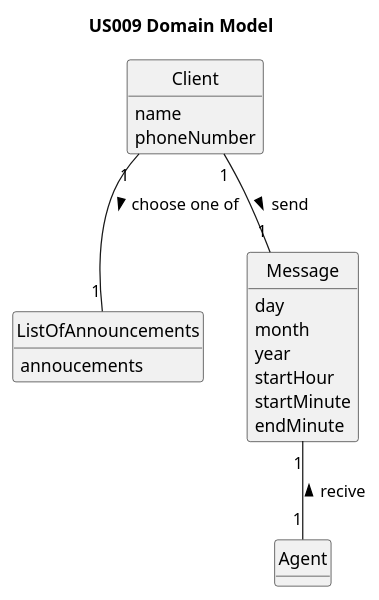
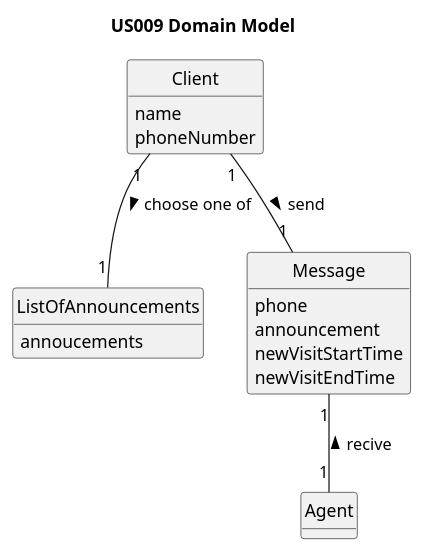
The diagram in docs/sprintD/us009/02.analysis/puml/us009-domain-model.puml (1220812/LAPR2), drawn with PlantUML before and after one commit. The commit also changed 1 other file, not shown here.

```diff
--- a/docs/sprintD/us009/02.analysis/puml/us009-domain-model.puml
+++ b/docs/sprintD/us009/02.analysis/puml/us009-domain-model.puml
@@ -1,44 +1,43 @@
 @startuml
 skinparam monochrome true
 skinparam packageStyle rectangle
 skinparam shadowing false
 
 'left to right direction
 
 hide circle
 hide methods
 
 title US009 Domain Model
 
 class Client{
 name
 phoneNumber
 }
 
+
 class ListOfAnnouncements{
 annoucements
 }
 
 
 class Agent{
 }
 
 class Message{
-day
-month
-year
-startHour
-startMinute
-endMinute
+ phone
+ announcement
+ newVisitStartTime
+ newVisitEndTime
 }
 
 
 Client "1" -- "1" ListOfAnnouncements : choose one of >
 Client "1" -- "1" Message : send >
 Message "1" -- "1" Agent : recive <
 
 
 
 
 
 @enduml
```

**Problem description**.
What lines in the data above contain the word "skinparam"? Show them all.

**Solution**.
 skinparam monochrome true
 skinparam packageStyle rectangle
 skinparam shadowing false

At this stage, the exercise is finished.